Action item:
The records below must be returned exactly, with every picture left out.

Data shown:
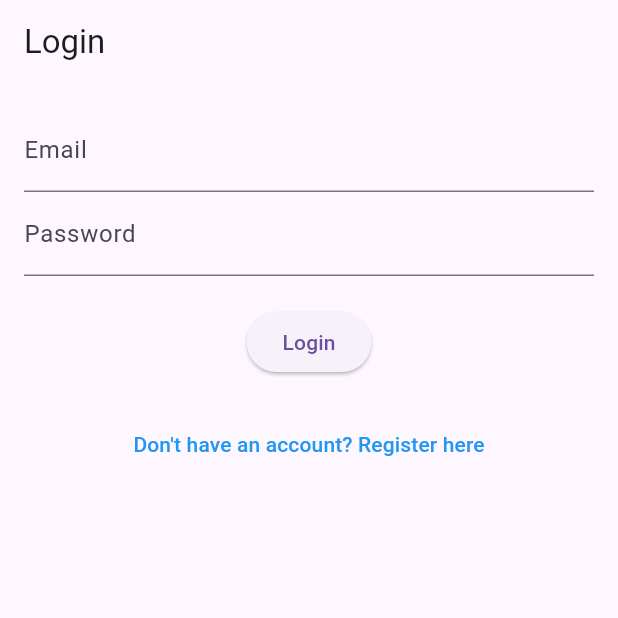
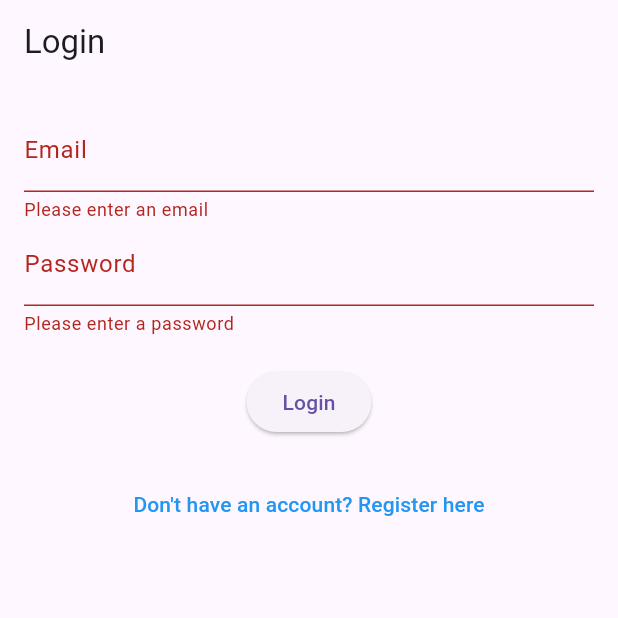
Before and after one commit to DilukshanA/flutter_firebase_auth, a Flutter app: the screen it shows after launch, after a tap on "Already have an account? Login here", after a tap on "Login", on a phone screen of 412 x 824 dp, the top half of it. Run offline on Flutter 3.47's test engine with Material 3 defaults, Android fonts, the phone set to English and light mode, and no system bars; our stand-ins replace firebase_auth, firebase_core; accounts and stored records are empty; network calls fail.

Commit message:
create login method in login page

```diff
--- a/lib/pages/auth/login.dart
+++ b/lib/pages/auth/login.dart
@@ -1,5 +1,7 @@
 import 'package:flutter/material.dart';
 import 'package:flutter_firebase_auth/pages/auth/register.dart';
+import 'package:flutter_firebase_auth/pages/main_page.dart';
+import 'package:flutter_firebase_auth/services/auth_service.dart';
 
 class LoginPage extends StatefulWidget {
   const LoginPage({super.key});
@@ -13,6 +15,48 @@ class _LoginPageState extends State<LoginPage> {
   final TextEditingController _emailController = TextEditingController();
   final TextEditingController _passwordController = TextEditingController();
   final _formkey = GlobalKey<FormState>();
+
+  bool _isLoading = false;
+
+  //sign in user method
+  Future<void> _signInUser() async {
+    if(!_formkey.currentState!.validate()){
+      return;
+    }
+
+    setState(() {
+      _isLoading = true;
+    });
+
+    try{
+      final email = _emailController.text.trim();
+      final password = _passwordController.text.trim();
+
+      await AuthService().signInUser(email: email, password: password);
+
+      // navigate to home page
+      Navigator.pushReplacement(
+        context,
+        MaterialPageRoute(
+          builder: (context) => MainPage(),
+        ),
+      );
+    } catch(error){
+        showDialog(
+          context: context,
+          builder: (context) => AlertDialog(
+            title: const Text("Error"),
+            content: Text('Error signing user : $error'),
+            actions: [
+              TextButton(
+                onPressed: () => Navigator.of(context).pop(),
+                child: const Text("OK"),
+              )
+            ],
+          )
+        );
+    }
+  }
 
   @override
   Widget build(BuildContext context) {
@@ -64,8 +108,10 @@ class _LoginPageState extends State<LoginPage> {
 
               // create register button
               ElevatedButton(
-                onPressed: () {},
-                child: const Text("Login"),
+                onPressed: _signInUser,
+                child: _isLoading
+                ? const CircularProgressIndicator()
+                : const Text("Login"),
               ),
 
               const SizedBox(height: 20),
--- a/lib/services/auth_service.dart
+++ b/lib/services/auth_service.dart
@@ -85,7 +85,7 @@ class AuthService{
   }
 
   //sign in with email and password
-  Future<void> signInNewUser({ required String email, required String password}) async {
+  Future<void> signInUser({ required String email, required String password}) async {
     try{
       await _auth.signInWithEmailAndPassword(email: email, password: password);
     }
```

Written answer:
Before and after one commit to DilukshanA/flutter_firebase_auth, a Flutter app: the screen it shows after launch, after a tap on "Already have an account? Login here", after a tap on "Login", on a phone screen of 412 x 824 dp, the top half of it. Run offline on Flutter 3.47's test engine with Material 3 defaults, Android fonts, the phone set to English and light mode, and no system bars; our stand-ins replace firebase_auth, firebase_core; accounts and stored records are empty; network calls fail.

Commit message:
create login method in login page

```diff
--- a/lib/pages/auth/login.dart
+++ b/lib/pages/auth/login.dart
@@ -1,5 +1,7 @@
 import 'package:flutter/material.dart';
 import 'package:flutter_firebase_auth/pages/auth/register.dart';
+import 'package:flutter_firebase_auth/pages/main_page.dart';
+import 'package:flutter_firebase_auth/services/auth_service.dart';
 
 class LoginPage extends StatefulWidget {
   const LoginPage({super.key});
@@ -13,6 +15,48 @@ class _LoginPageState extends State<LoginPage> {
   final TextEditingController _emailController = TextEditingController();
   final TextEditingController _passwordController = TextEditingController();
   final _formkey = GlobalKey<FormState>();
+
+  bool _isLoading = false;
+
+  //sign in user method
+  Future<void> _signInUser() async {
+    if(!_formkey.currentState!.validate()){
+      return;
+    }
+
+    setState(() {
+      _isLoading = true;
+    });
+
+    try{
+      final email = _emailController.text.trim();
+      final password = _passwordController.text.trim();
+
+      await AuthService().signInUser(email: email, password: password);
+
+      // navigate to home page
+      Navigator.pushReplacement(
+        context,
+        MaterialPageRoute(
+          builder: (context) => MainPage(),
+        ),
+      );
+    } catch(error){
+        showDialog(
+          context: context,
+          builder: (context) => AlertDialog(
+            title: const Text("Error"),
+            content: Text('Error signing user : $error'),
+            actions: [
+              TextButton(
+                onPressed: () => Navigator.of(context).pop(),
+                child: const Text("OK"),
+              )
+            ],
+          )
+        );
+    }
+  }
 
   @override
   Widget build(BuildContext context) {
@@ -64,8 +108,10 @@ class _LoginPageState extends State<LoginPage> {
 
               // create register button
               ElevatedButton(
-                onPressed: () {},
-                child: const Text("Login"),
+                onPressed: _signInUser,
+                child: _isLoading
+                ? const CircularProgressIndicator()
+                : const Text("Login"),
               ),
 
               const SizedBox(height: 20),
--- a/lib/services/auth_service.dart
+++ b/lib/services/auth_service.dart
@@ -85,7 +85,7 @@ class AuthService{
   }
 
   //sign in with email and password
-  Future<void> signInNewUser({ required String email, required String password}) async {
+  Future<void> signInUser({ required String email, required String password}) async {
     try{
       await _auth.signInWithEmailAndPassword(email: email, password: password);
     }
```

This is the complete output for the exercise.